Human skin constitutes 16 percent of the average person's body weight -- for good reason, too [source: BBC]. This dermal layer assists in protecting the body's internal organs from the exterior world. We might not realize it, but skin cells, hair follicles and various glands constantly work together on a microscopic scale to defend the body against the elements.
But what happens when the skin doesn't maintain itself the way it should? Why do some people develop painful and uncomfortable skin problems?
Individuals living with hidradenitis suppurativa -- a chronic skin condition characterized by abscesses, lesions, inflammation, blackheads and scarring -- may ask similar questions. Forming painful clusters around the arm pit, groin and anal areas, HS is one example in which skin seems to work against the body.
Despite the disease's low profile and under-reported status, approximately one in every 100 people lives with HS or a mild form of HS [source: Genetics Home Reference]. The disease is not limited to a particular racial group and usually appears after puberty. Though HS develops in both sexes, cases in women are three times more common than in men [source: Slade et al.]. The disease also appears to have a genetic component, as people with relatives who have HS are more likely to develop it, too.
Before exploring HS more closely, it's important to understand that the disease is not caused by poor hygiene. Good hygiene facilitates treatment for HS and can lessen the severity of symptoms, but scientists say a variety of genetic and environmental factors cause HS instead. Acknowledging this is especially important for patients who wrongly blame themselves for the disease and feel too embarrassed to pursue treatment.
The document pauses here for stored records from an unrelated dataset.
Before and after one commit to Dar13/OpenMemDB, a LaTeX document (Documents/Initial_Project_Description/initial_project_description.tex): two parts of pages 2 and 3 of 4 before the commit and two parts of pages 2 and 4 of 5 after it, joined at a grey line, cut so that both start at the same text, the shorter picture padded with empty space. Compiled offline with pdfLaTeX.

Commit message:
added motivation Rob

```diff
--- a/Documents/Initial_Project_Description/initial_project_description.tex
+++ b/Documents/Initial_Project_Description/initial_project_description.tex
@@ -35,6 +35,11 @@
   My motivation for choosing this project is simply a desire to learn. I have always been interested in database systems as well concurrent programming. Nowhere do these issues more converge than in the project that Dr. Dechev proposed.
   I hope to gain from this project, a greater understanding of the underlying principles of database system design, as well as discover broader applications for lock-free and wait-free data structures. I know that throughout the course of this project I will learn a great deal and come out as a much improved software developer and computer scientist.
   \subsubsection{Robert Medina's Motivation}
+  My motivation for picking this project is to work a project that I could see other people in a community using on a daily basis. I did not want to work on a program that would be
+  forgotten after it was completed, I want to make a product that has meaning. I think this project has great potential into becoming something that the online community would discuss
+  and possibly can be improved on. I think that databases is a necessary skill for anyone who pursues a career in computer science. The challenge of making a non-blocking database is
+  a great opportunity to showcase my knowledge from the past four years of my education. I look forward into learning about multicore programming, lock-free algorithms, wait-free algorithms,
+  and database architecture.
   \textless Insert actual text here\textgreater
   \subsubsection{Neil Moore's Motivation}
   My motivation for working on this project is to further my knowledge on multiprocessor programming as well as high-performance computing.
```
People who suspect they have HS should know the benefits of discussing the disease and treatment options with a medical professional. Seeking help not only reduces physical discomforts from the disease, it empowers patients to talk openly about any physical or emotional issues they may be experiencing as well.
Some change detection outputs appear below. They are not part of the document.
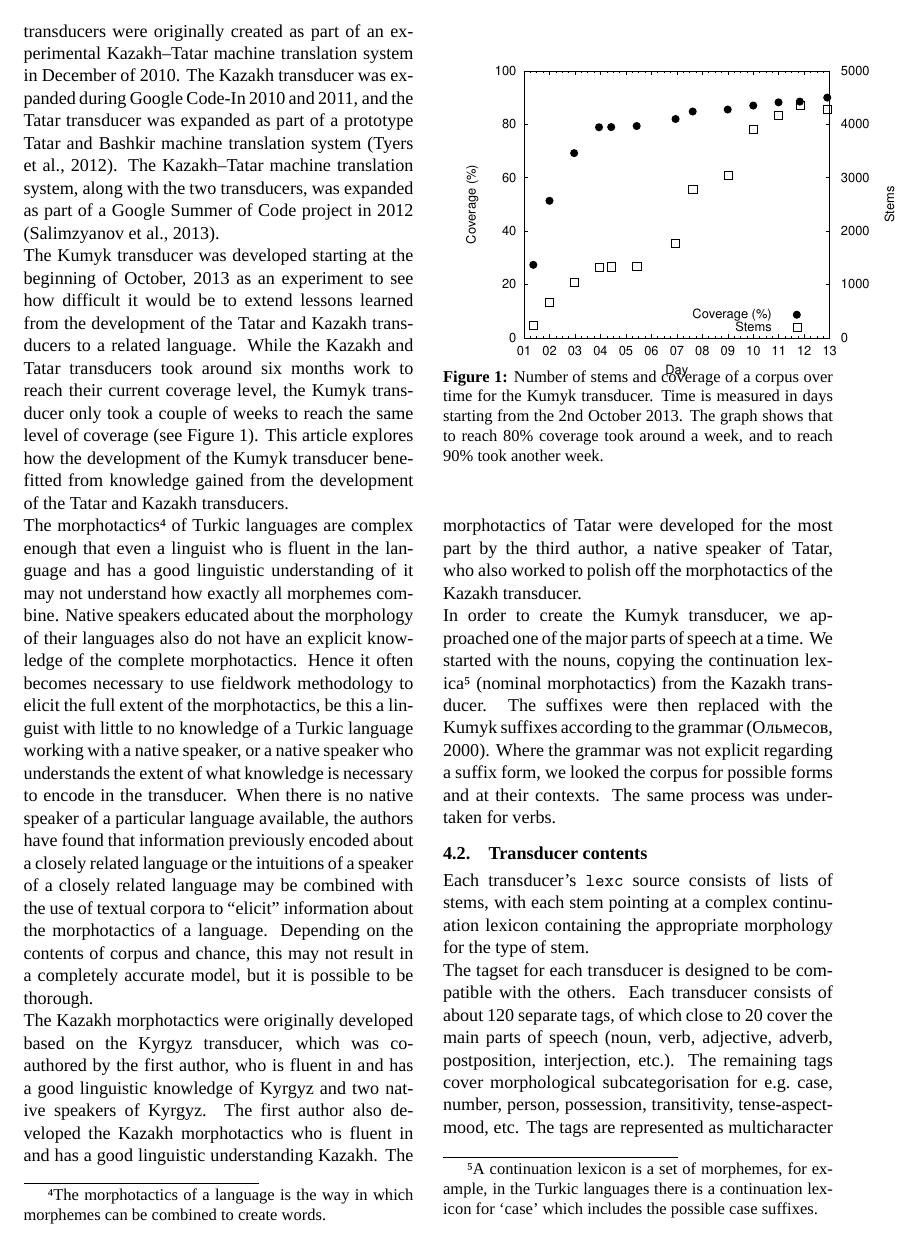
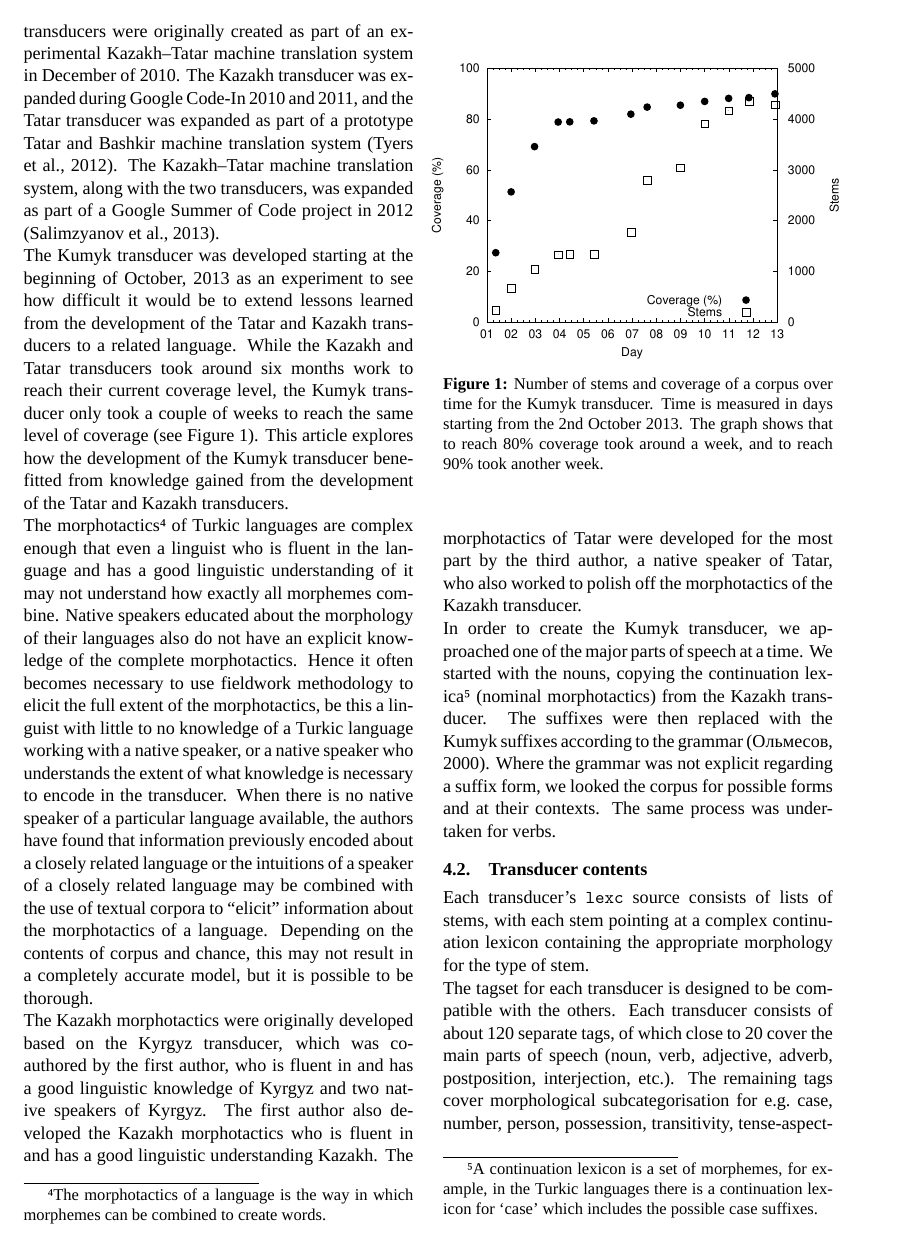
Before and after one commit to apertium/papers, a LaTeX document (kipchak-lrec-2013/kipchak-paper.tex): page 3 of 8. Compiled offline with XeLaTeX; a missing font is replaced by an installed copy or a similar font.

Commit message:
improve placement of graph
git-svn-id: https://svn.code.sf.net/p/apertium/svn/branches/papers/@51077 72bbbca6-d526-0410-a7d9-f06f51895060

```diff
--- a/kipchak-lrec-2013/kipchak-paper.tex
+++ b/kipchak-lrec-2013/kipchak-paper.tex
@@ -166,10 +166,12 @@ continuation lexica\footnote{A continuation lexicon is a set of morphemes, for e
 
 \begin{figure}
 %\centering
-\hspace{-15pt}
+\hspace{-35pt}
     \rotatebox{-90}{
-\includegraphics[width=0.4\textwidth]{graphs/kumyk-yoldash-coverage}
+\includegraphics[width=0.38\textwidth]{graphs/kumyk-yoldash-coverage}
 }
+~\\
+~\\
 
 \caption{Number of stems and coverage of a corpus over time for the Kumyk transducer. Time is measured in days
 starting from the 2nd October 2013. The graph shows that to reach 80\% coverage took
```
Also changed, not shown: kipchak-lrec-2013/kipchak-paper.pdf.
To fully understand this debilitating disease, we'll look at its progression and treatment options. But first, let's look at common signs of hidradenitis suppurativa and where you can find them.